US Authorities Dismiss Terror Attempt

 According to congressional investigators and U.S. officials, U.S. authorities dismissed leads that might have brought alleged Christmas Day bomber Umar Farouk Abdulmutallab under further scrutiny.

The State Department forwarded Mr. Abdulmutallab's name to a basic U.S. terrorist watch list earlier this month, but didn't revoke his visa after Mr. Abdulmutallab's father alerted U.S. officials to his son's potential radicalization. His purchase of a $2,800 plane ticket with cash also didn't set off alarm bells.

 The case highlights a failure of the terrorist watch-list system to adapt to the evolving threat from al Qaeda, said one senior U.S. counterterrorism official. Intelligence reports have said for years that a growing threat comes from al Qaeda sympathizers who may not have a direct connection to its leadership.

 U.S. terrorism defenses still rely on data that associate suspects with known al Qaeda operatives, rather than scrutinizing behavior that could indicate terrorist planning, the official said, The Wall Street Journal reports.

 It was also reported, three committees in Congress will begin their new year with hearings to determine if security lapses led to the Christmas Day terror attempt on a Northwest Airlines plane bound for Detroit.

 Senate Homeland Security and Governmental Affairs Committee Chairman Joe Lieberman will convene a hearing to find out how "a terrorist who evaded our homeland security defenses."

 He has said the failed plot has exposed two vulnerabilities in airport security: names of passengers on international flights headed to the United States are checked against a small database of terror suspects and not the nation's broadest list, and not enough passengers are required to go through whole body image scanners that could detect hidden explosives.

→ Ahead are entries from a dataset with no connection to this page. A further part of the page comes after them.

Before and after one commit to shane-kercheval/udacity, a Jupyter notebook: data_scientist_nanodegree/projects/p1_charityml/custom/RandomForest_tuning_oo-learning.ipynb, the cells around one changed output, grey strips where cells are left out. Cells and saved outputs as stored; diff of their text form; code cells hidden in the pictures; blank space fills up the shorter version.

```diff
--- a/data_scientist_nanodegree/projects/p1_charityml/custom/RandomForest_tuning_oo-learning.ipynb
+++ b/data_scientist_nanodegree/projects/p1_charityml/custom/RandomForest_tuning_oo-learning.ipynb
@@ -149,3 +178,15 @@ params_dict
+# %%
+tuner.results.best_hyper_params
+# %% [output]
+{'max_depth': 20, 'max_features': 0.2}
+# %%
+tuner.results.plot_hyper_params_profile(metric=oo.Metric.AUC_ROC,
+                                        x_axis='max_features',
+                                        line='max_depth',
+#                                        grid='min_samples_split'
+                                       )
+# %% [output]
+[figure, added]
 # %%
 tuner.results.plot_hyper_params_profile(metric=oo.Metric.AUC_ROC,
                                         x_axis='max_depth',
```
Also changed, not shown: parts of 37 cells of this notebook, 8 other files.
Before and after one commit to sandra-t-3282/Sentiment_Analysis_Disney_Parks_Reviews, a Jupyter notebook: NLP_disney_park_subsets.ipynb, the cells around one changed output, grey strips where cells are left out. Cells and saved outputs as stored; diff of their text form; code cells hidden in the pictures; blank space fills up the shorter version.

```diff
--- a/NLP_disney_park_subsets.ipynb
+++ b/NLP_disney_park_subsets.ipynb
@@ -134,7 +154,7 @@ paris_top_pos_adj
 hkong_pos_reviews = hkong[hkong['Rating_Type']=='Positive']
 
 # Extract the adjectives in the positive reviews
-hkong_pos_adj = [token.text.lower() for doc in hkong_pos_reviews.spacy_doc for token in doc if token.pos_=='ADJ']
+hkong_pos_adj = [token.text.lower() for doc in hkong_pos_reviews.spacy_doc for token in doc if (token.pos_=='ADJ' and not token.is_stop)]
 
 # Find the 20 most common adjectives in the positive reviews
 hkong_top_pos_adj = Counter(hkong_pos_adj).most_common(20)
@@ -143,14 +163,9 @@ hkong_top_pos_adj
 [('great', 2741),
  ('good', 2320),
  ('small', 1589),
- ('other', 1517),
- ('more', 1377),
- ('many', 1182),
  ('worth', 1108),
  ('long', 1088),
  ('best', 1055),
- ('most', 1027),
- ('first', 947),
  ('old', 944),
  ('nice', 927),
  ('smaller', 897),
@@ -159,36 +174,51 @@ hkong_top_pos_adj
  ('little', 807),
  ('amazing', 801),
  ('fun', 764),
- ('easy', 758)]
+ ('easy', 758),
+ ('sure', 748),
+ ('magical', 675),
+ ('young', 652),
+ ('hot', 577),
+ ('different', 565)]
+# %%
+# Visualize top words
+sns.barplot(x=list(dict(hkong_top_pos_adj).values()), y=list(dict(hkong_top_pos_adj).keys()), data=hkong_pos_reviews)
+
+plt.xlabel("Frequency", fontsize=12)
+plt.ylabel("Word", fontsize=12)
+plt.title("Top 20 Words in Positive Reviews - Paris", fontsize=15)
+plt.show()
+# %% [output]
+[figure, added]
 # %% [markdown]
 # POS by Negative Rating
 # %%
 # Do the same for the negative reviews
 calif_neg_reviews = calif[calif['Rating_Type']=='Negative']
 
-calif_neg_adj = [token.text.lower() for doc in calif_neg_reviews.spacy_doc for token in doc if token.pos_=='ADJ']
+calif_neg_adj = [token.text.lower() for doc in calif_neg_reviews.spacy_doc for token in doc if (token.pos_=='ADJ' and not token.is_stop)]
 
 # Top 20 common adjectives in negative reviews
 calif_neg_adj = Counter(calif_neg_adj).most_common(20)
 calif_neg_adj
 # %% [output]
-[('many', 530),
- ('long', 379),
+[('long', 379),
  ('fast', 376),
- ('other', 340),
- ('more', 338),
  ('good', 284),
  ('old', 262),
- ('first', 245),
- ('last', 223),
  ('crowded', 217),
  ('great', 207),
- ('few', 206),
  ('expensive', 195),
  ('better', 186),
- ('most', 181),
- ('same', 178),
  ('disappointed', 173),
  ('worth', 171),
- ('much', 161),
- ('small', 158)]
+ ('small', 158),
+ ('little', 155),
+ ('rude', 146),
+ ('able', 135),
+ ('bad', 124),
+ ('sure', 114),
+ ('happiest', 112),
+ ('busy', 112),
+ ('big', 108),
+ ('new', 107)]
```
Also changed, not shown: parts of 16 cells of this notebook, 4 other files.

 "Our Committee's inquiry will focus on identifying information-sharing and analysis gaps as well as any other security breakdowns," Sen. Susan Collins,  the top Republican in the panel, said in a statement, AHN reports.

 It's still unclear how "crotch-bomber" Umar Farouk Abdulmutallab smuggled explosives onto Flight 253, but Homeland Security Secretary Janet Napolitano's first public statement on the failed attack — that "the system worked" — was clearly a mistake. Napolitano quickly walked that back, but not before critics from the left, right, and center pounced — some even calling for her to be fired. Given Napolitano's big gaffe, and the apparent security lapse in her TSA, should President Obama start looking for a new Homeland Security chief?

 Janet Napolitano has been on the job for less than a year, while the Bush Administration had nearly eight to fix the pre-9/11 air-travel security holes. If we need to point fingers, "there are better scapegoats out there than Janet Napolitano, The Week Magazine reports.


Subscribe to Pravda.Ru Telegram channel, Facebook, RSS!

Author`s name Editorial Team